* The records
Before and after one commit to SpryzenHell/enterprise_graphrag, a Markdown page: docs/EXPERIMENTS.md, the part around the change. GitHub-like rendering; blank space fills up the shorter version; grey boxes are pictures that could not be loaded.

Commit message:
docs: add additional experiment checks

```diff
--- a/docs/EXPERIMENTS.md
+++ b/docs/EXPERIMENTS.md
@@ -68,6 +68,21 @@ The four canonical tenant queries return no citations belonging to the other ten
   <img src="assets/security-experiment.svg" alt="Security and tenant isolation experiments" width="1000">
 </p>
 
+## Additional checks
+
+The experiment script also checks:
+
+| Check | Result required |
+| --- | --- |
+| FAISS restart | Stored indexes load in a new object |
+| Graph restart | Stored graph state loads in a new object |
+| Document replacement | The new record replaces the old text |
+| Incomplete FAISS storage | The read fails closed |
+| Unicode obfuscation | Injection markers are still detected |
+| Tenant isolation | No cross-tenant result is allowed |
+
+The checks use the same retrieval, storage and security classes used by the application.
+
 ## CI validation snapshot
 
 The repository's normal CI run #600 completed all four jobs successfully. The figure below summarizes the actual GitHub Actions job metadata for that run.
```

* Instructions to follow
Looking at the records above, count the lines where the word "tenant" appears. State only the number.

* Answer to the exercise
3